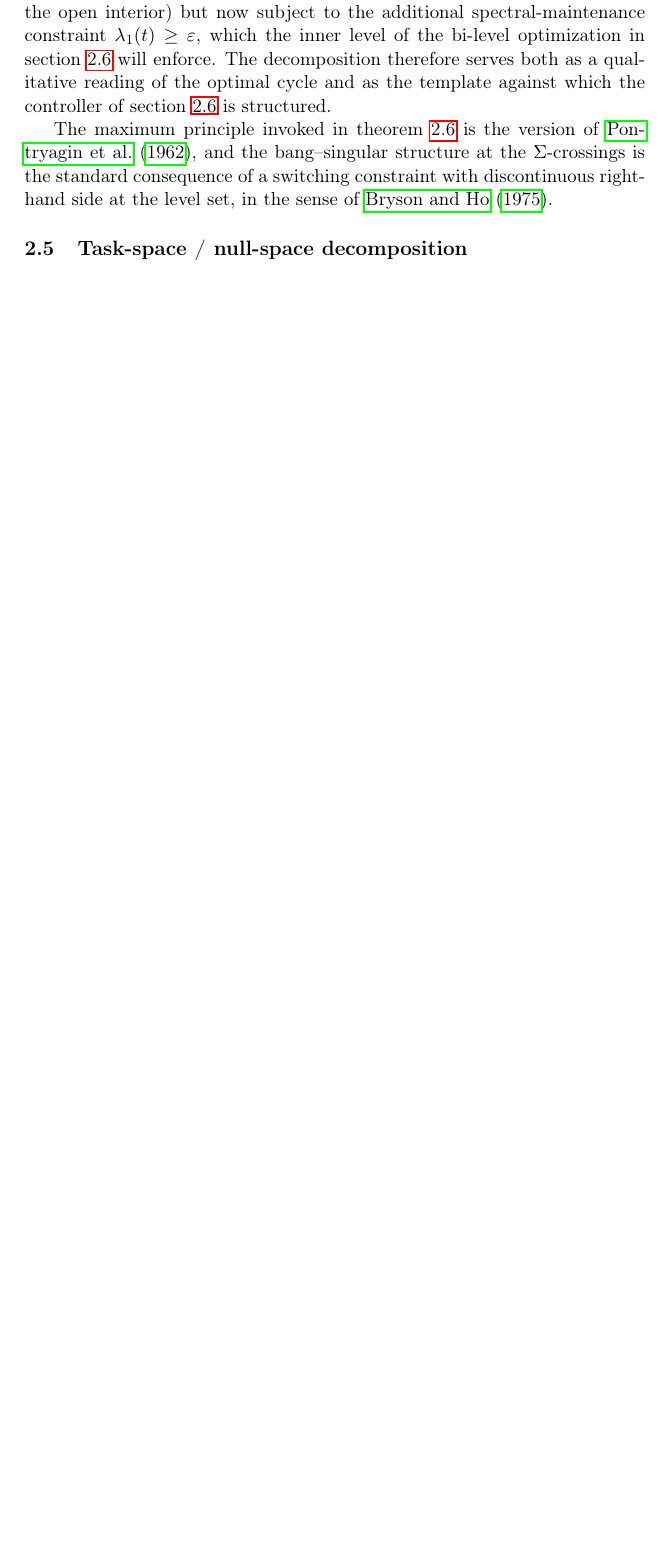
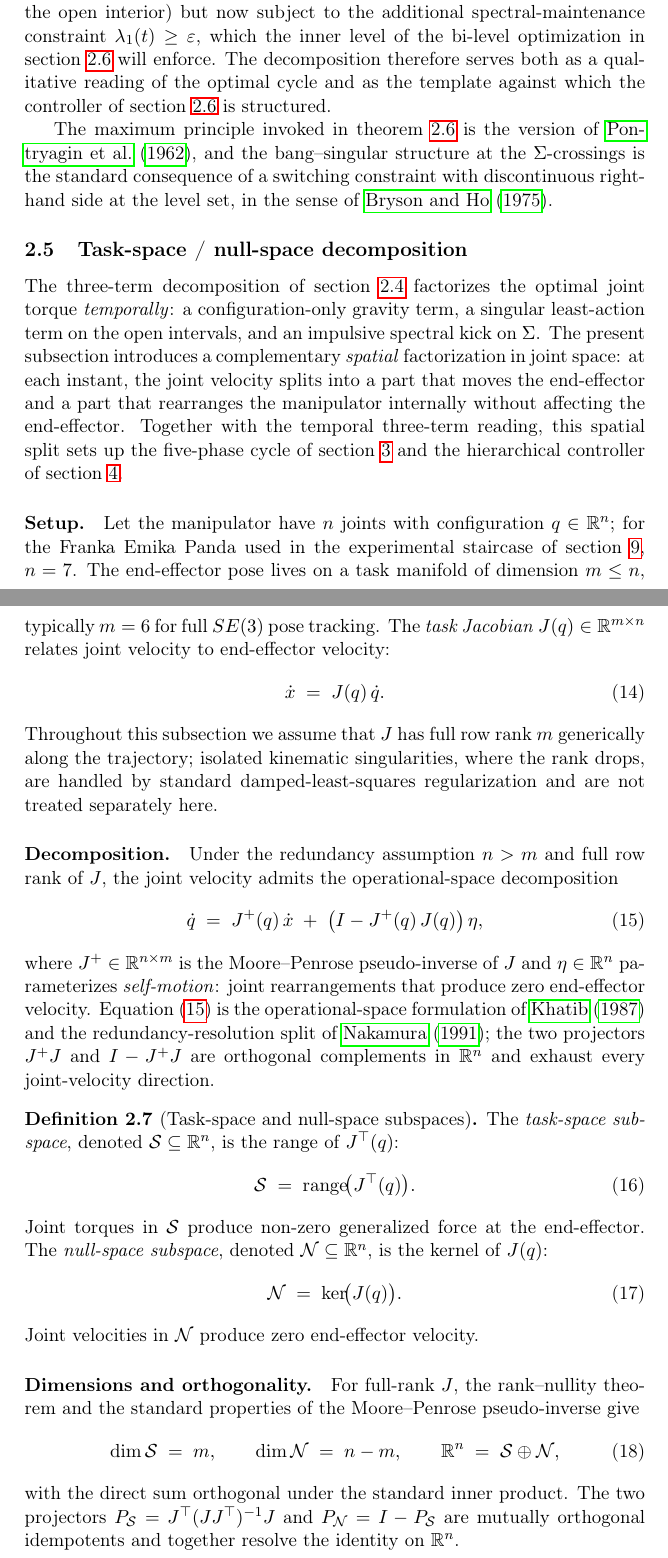
Before and after one commit to JianghanZHang/Agentic-Theory, a LaTeX paper (papers/manipulation/main.tex, which reads papers/manipulation/sections/02-framework.tex): part of page 8 of 13 before the commit and two parts of pages 8 and 9 of 15 after it, the two joined at a grey line, cut so that both start at the same text, the shorter picture padded with empty space. Compiled offline with pdfLaTeX.

Commit message:
framework: §2.5 task-space/null-space decomposition
Co-Authored-By: Claude Opus 4.7 (1M context) <noreply@anthropic.com>

```diff
--- a/papers/manipulation/sections/02-framework.tex
+++ b/papers/manipulation/sections/02-framework.tex
@@ -439,4 +439,83 @@ in the sense of \citet{BrysonHo1975}.
 % ---------------------------------------------------------------
 \subsection{Task-space / null-space decomposition}
 \label{sec:task-null}
-% [DRAFT-LATER]
+
+The three-term decomposition of \cref{sec:three-term} factorizes the
+optimal joint torque \emph{temporally}: a configuration-only gravity
+term, a singular least-action term on the open intervals, and an
+impulsive spectral kick on $\swsurf$. The present subsection
+introduces a complementary \emph{spatial} factorization in joint
+space: at each instant, the joint velocity splits into a part that
+moves the end-effector and a part that rearranges the manipulator
+internally without affecting the end-effector. Together with the
+temporal three-term reading, this spatial split sets up the
+five-phase cycle of \cref{sec:phase-cycle} and the hierarchical
+controller of \cref{sec:hierarchical}.
+
+\paragraph{Setup.}
+Let the manipulator have $n$ joints with configuration
+$\jointvec \in \mathbb{R}^{n}$; for the Franka Emika Panda used in
+the experimental staircase of \cref{sec:experiments}, $n = 7$. The
+end-effector pose lives on a task manifold of dimension
+$m \le n$, typically $m = 6$ for full $SE(3)$ pose tracking. The
+\emph{task Jacobian} $J(\jointvec) \in \mathbb{R}^{m \times n}$
+relates joint velocity to end-effector velocity:
+\begin{equation}
+\label{eq:task-jacobian}
+  \dot x \;=\; J(\jointvec)\, \dot{\jointvec}.
+\end{equation}
+Throughout this subsection we assume that $J$ has full row rank $m$
+generically along the trajectory; isolated kinematic singularities,
+where the rank drops, are handled by standard damped-least-squares
+regularization and are not treated separately here.
+
+\paragraph{Decomposition.}
+Under the redundancy assumption $n > m$ and full row rank of $J$,
+the joint velocity admits the operational-space decomposition
+\begin{equation}
+\label{eq:qdot-split}
+  \dot{\jointvec}
+  \;=\; J^{+}(\jointvec)\, \dot x
+  \;+\; \bigl(I - J^{+}(\jointvec)\, J(\jointvec)\bigr)\, \eta,
+\end{equation}
+where $J^{+} \in \mathbb{R}^{n \times m}$ is the Moore--Penrose
+pseudo-inverse of $J$ and $\eta \in \mathbb{R}^{n}$ parameterizes
+\emph{self-motion}: joint rearrangements that produce zero
+end-effector velocity. Equation \eqref{eq:qdot-split} is the
+operational-space formulation of \citet{Khatib1987} and the
+redundancy-resolution split of \citet{Nakamura1991}; the two
+projectors $J^{+} J$ and $I - J^{+} J$ are orthogonal complements
+in $\mathbb{R}^{n}$ and exhaust every joint-velocity direction.
+
+\begin{definition}[Task-space and null-space subspaces]\label{def:TS-NS}
+The \emph{task-space subspace}, denoted $\TS \subseteq \mathbb{R}^{n}$,
+is the range of $J^{\top}(\jointvec)$:
+\begin{equation}
+\label{eq:TS-def}
+  \TS \;=\; \mathrm{range}\!\bigl(J^{\top}(\jointvec)\bigr).
+\end{equation}
+Joint torques in $\TS$ produce non-zero generalized force at the
+end-effector. The \emph{null-space subspace}, denoted
+$\NS \subseteq \mathbb{R}^{n}$, is the kernel of $J(\jointvec)$:
+\begin{equation}
+\label{eq:NS-def}
+  \NS \;=\; \ker\!\bigl(J(\jointvec)\bigr).
+\end{equation}
+Joint velocities in $\NS$ produce zero end-effector velocity.
+\end{definition}
+
+\paragraph{Dimensions and orthogonality.}
+For full-rank $J$, the rank--nullity theorem and the standard
+properties of the Moore--Penrose pseudo-inverse give
+\begin{equation}
+\label{eq:TS-NS-dims}
+  \dim \TS \;=\; m,
+  \qquad
+  \dim \NS \;=\; n - m,
+  \qquad
+  \mathbb{R}^{n} \;=\; \TS \oplus \NS,
+\end{equation}
+with the direct sum orthogonal under the standard inner product.
+The two projectors $P_{\TS} = J^{\top}(J J^{\top})^{-1} J$ and
+$P_{\NS} = I - P_{\TS}$ are mutually orthogonal idempotents and
+together resolve the identity on $\mathbb{R}^{n}$.
```
Also changed, not shown: papers/manipulation/bib.bib (+27 -0 lines), papers/manipulation/sections/02-framework.tex (26 more changed lines).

==================================================

◆ **Assignment**
How many of the lines above hold the word "jointvec"? Give only that number.

◆ **Task result**
10